● **WHAT YOU WILL DO**: Go through the data line by line. Copy each one holding the string "label".

____ INFORMATION GIVEN

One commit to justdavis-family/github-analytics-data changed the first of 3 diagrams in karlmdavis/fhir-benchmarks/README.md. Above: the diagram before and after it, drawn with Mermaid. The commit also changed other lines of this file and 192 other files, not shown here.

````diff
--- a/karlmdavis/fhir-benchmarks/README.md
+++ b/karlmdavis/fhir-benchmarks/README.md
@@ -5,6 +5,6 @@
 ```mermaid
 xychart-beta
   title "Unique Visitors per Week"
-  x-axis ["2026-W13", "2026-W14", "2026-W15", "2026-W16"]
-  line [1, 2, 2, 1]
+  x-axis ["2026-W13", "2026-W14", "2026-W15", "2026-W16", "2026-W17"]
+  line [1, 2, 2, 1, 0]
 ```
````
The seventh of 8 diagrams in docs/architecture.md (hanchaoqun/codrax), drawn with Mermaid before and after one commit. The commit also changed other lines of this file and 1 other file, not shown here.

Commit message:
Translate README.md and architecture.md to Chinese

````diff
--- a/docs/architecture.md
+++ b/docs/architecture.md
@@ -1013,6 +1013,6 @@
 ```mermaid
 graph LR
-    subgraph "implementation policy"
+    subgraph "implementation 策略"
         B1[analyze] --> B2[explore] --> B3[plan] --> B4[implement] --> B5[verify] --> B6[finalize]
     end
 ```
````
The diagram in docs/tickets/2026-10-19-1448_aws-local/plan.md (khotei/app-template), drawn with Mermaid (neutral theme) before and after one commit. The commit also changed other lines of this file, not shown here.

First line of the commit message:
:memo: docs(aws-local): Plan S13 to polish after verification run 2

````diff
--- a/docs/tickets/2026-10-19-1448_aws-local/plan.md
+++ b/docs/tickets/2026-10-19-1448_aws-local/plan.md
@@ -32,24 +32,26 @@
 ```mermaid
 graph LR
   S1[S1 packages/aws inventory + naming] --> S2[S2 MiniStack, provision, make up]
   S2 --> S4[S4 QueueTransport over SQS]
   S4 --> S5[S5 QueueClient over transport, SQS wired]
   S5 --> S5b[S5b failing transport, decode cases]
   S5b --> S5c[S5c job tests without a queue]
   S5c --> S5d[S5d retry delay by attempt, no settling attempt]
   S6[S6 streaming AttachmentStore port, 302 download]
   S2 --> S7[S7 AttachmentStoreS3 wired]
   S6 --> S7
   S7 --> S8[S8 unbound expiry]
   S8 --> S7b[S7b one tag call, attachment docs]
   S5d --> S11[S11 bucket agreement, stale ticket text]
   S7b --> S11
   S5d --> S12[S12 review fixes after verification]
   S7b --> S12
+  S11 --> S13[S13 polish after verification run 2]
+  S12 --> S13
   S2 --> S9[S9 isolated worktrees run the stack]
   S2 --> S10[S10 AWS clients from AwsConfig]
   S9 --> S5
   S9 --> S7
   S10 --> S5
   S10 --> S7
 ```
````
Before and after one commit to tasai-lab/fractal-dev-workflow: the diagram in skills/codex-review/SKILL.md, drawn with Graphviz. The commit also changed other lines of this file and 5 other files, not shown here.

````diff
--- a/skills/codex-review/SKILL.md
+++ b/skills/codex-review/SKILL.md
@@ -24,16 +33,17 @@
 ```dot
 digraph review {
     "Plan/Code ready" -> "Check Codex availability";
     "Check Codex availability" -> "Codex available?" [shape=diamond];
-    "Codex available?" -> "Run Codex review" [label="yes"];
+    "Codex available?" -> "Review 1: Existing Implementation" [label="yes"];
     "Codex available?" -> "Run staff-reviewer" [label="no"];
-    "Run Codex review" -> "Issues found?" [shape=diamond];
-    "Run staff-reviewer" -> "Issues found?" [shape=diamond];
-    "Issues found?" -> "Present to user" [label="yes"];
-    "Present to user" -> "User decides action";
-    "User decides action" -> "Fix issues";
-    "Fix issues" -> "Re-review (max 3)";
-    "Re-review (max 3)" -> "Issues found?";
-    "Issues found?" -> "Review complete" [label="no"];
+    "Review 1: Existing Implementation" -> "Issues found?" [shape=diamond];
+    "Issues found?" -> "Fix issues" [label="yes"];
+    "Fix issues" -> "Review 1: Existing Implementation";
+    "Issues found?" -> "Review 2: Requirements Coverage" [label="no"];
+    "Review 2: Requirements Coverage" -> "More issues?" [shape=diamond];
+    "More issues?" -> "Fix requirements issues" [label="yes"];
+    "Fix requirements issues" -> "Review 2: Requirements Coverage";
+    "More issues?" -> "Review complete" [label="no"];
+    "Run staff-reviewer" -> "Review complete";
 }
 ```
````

________

● **ANSWER TO THE EXERCISE**:
-    "Codex available?" -> "Run Codex review" [label="yes"];
+    "Codex available?" -> "Review 1: Existing Implementation" [label="yes"];
     "Codex available?" -> "Run staff-reviewer" [label="no"];
-    "Issues found?" -> "Present to user" [label="yes"];
-    "Issues found?" -> "Review complete" [label="no"];
+    "Issues found?" -> "Fix issues" [label="yes"];
+    "Issues found?" -> "Review 2: Requirements Coverage" [label="no"];
+    "More issues?" -> "Fix requirements issues" [label="yes"];
+    "More issues?" -> "Review complete" [label="no"];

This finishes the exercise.